- Kate is a music therapist and those vivid dreams she has, lead her to work with clients who are deaf. Harmel did a great job of infusing all the research she did about deafness and Deaf culture into the story, without it coming across overly academic. I’ll also add three cheers here for the inclusion of a caring, person-centered, effective social worker. Too often these characters are presented as, at best, an overworked, underpaid, grouchy archetype and at worst, a terrible child-removing villain. Bonus points for making this character male, in a profession dominated by women.
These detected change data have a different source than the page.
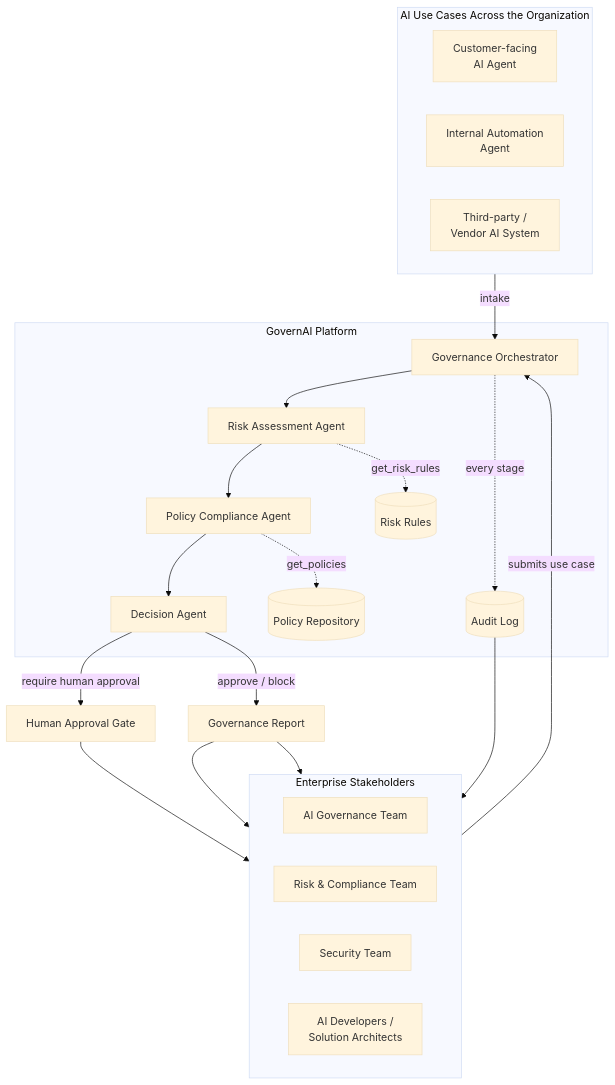
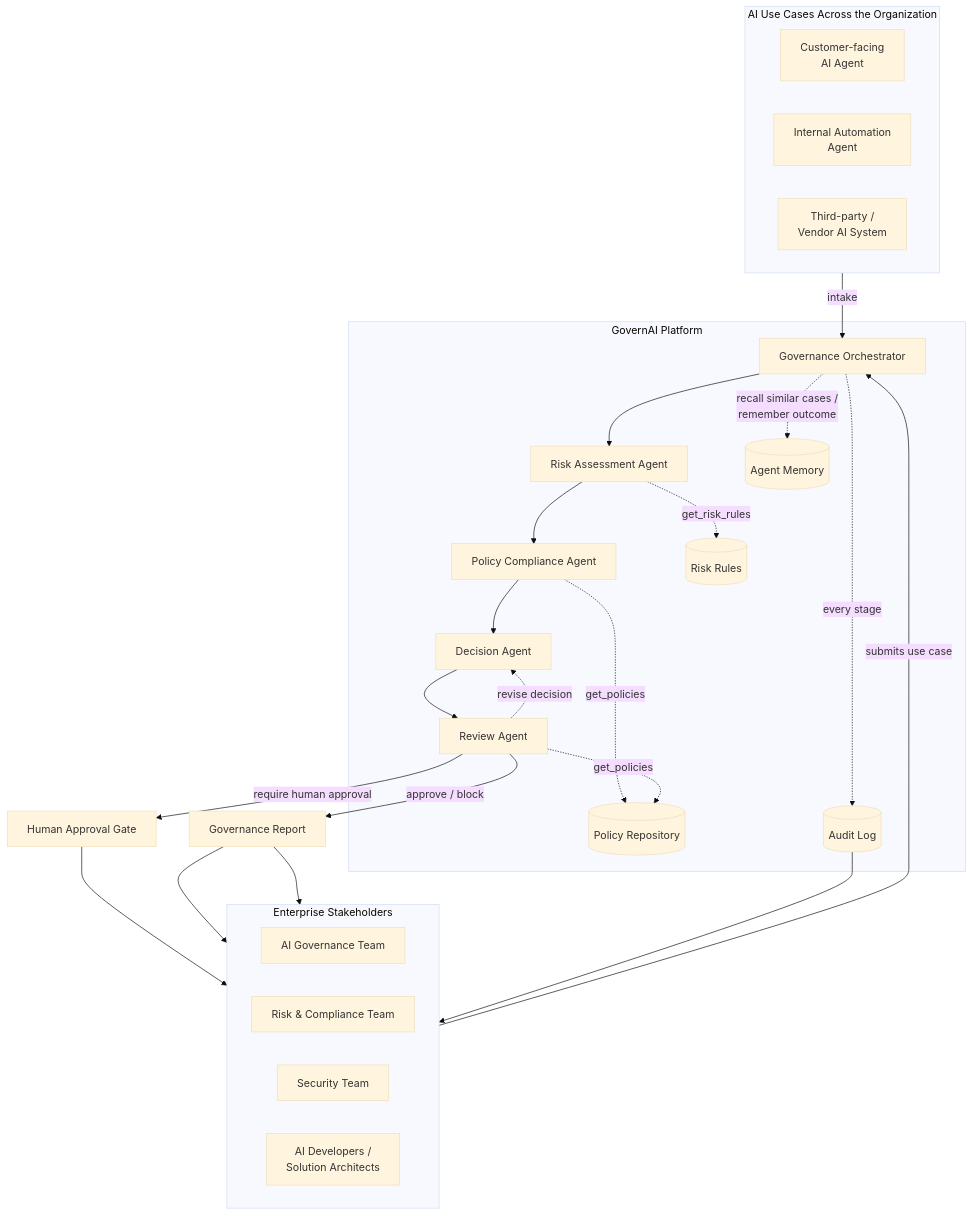
One commit to lujainn1/GovernAI changed the diagram in README.md. Above: the diagram before and after it, drawn with Mermaid (base theme). The commit also changed other lines of this file and 17 other files, not shown here.

````diff
--- a/README.md
+++ b/README.md
@@ -30,43 +43,48 @@
 ```mermaid
 flowchart TB
     subgraph STAKE["Enterprise Stakeholders"]
         direction LR
         GOV[AI Governance Team]
         RISK[Risk & Compliance Team]
         SEC[Security Team]
         DEV[AI Developers /<br/>Solution Architects]
     end
 
     subgraph INTAKE["AI Use Cases Across the Organization"]
         direction LR
         UC1[Customer-facing<br/>AI Agent]
         UC2[Internal Automation<br/>Agent]
         UC3[Third-party /<br/>Vendor AI System]
     end
 
     DEV -- submits use case --> ORCH
 
     subgraph GAI["GovernAI Platform"]
         ORCH[Governance Orchestrator]
         RA[Risk Assessment Agent]
         PA[Policy Compliance Agent]
         DA[Decision Agent]
+        REV[Review Agent]
         PR[(Policy Repository)]
         RR[(Risk Rules)]
         AL[(Audit Log)]
+        MEM[(Agent Memory)]
 
-        ORCH --> RA --> PA --> DA
+        ORCH --> RA --> PA --> DA --> REV
+        REV -. revise decision .-> DA
+        ORCH -. recall similar cases /<br/>remember outcome .-> MEM
         RA -. get_risk_rules .-> RR
         PA -. get_policies .-> PR
+        REV -. get_policies .-> PR
         ORCH -. every stage .-> AL
     end
 
     INTAKE -- intake --> ORCH
 
-    DA -- approve / block --> REPORT[Governance Report]
-    DA -- require human approval --> HUMAN[Human Approval Gate]
+    REV -- approve / block --> REPORT[Governance Report]
+    REV -- require human approval --> HUMAN[Human Approval Gate]
     HUMAN --> GOV
     REPORT --> RISK
     REPORT --> SEC
     AL --> RISK
 ```
````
- The concept of using some sort of literary device to explore those big “what-ifs” in life is probably one of my favorite fictional constructs. Kate’s dreams show her not only what her life would have been had her husband lived, but also glimpses of how other characters would have fared in an alternate reality (her sister and the above mentioned social worker, for example). Some things are better, some are worse, some are neutral. Which leads me to another reason that this book was so well-timed for a particularly reflective time in my life. THE LIFE INTENDED was a great reminder that we are who we are today because off all the lovely, messy, heart-wrenching, and joyful moments in the past. The best thing we can do for ourselves is to stop questioning the past, accept the knowledge from it and move forward toward the next right thing.
- And finally, the peanut butter blueberry pancakes with honey Kate makes in the book. Because, yum.
I’m pairing THE LIFE INTENDED with the Oberon Ale from Bell’s Brewery. This is a go-to beer for me in the summer, and since I read a lot of this book while I was at the beach over Memorial Day weekend, a summer beer was a natural pick. However, what makes this the perfect pairing, is the fact that it is named after the character in Shakespeare’s A Midsummer Night’s Dream— clearly ideal for a book in which dreams are of utmost importance.
As so often happens, my “to be read” list is so long, the author already has a new book out by the time get to the one I had on my list. Kristin’s newest book, WHEN WE MEET AGAIN, was just published on June 7! Please be sure to check it out as well!